**MATERIAL FOR THE TASK**
----
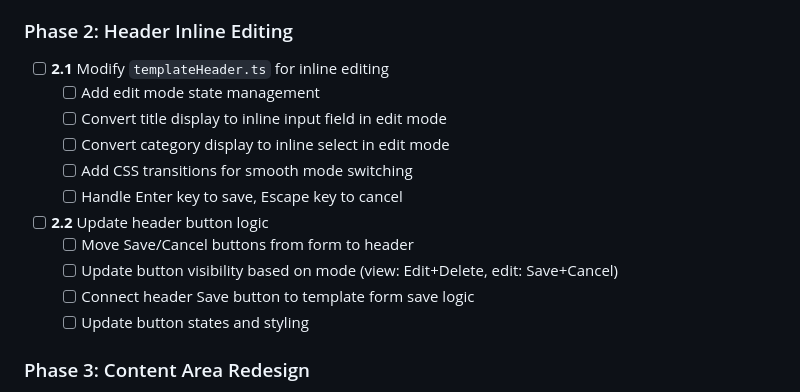
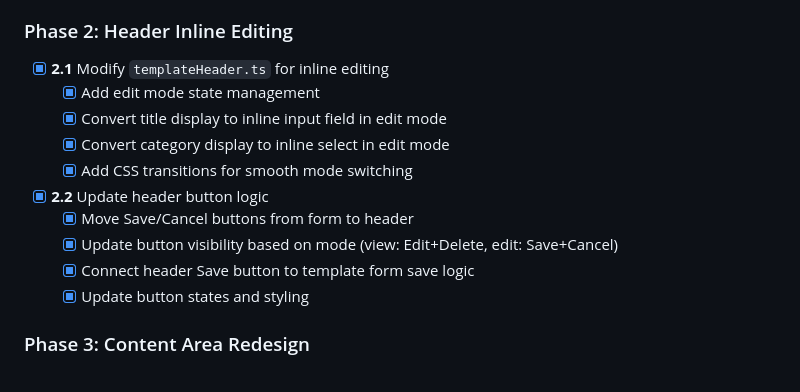
Before and after one commit to Qubhis/text-template, a Markdown page: docs/task_list.md, the part around the change. GitHub-like rendering.

Commit message:
update task list

```diff
--- a/docs/task_list.md
+++ b/docs/task_list.md
@@ -199,18 +199,17 @@ T1.1 → T1.2 → T1.3 → T2.1 → T2.2 → T2.3 → T3.1-T3.5 → T6.1-T6.2
 
 ### Phase 2: Header Inline Editing
 
-- [ ] **2.1** Modify `templateHeader.ts` for inline editing
-    - [ ] Add edit mode state management
-    - [ ] Convert title display to inline input field in edit mode
-    - [ ] Convert category display to inline select in edit mode
-    - [ ] Add CSS transitions for smooth mode switching
-    - [ ] Handle Enter key to save, Escape key to cancel
+- [x] **2.1** Modify `templateHeader.ts` for inline editing
+    - [x] Add edit mode state management
+    - [x] Convert title display to inline input field in edit mode
+    - [x] Convert category display to inline select in edit mode
+    - [x] Add CSS transitions for smooth mode switching
 
-- [ ] **2.2** Update header button logic
-    - [ ] Move Save/Cancel buttons from form to header
-    - [ ] Update button visibility based on mode (view: Edit+Delete, edit: Save+Cancel)
-    - [ ] Connect header Save button to template form save logic
-    - [ ] Update button states and styling
+- [x] **2.2** Update header button logic
+    - [x] Move Save/Cancel buttons from form to header
+    - [x] Update button visibility based on mode (view: Edit+Delete, edit: Save+Cancel)
+    - [x] Connect header Save button to template form save logic
+    - [x] Update button states and styling
 
 ### Phase 3: Content Area Redesign
 
```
----
Number of lines with the string "docs" in the data above: report this figure and nothing more.

3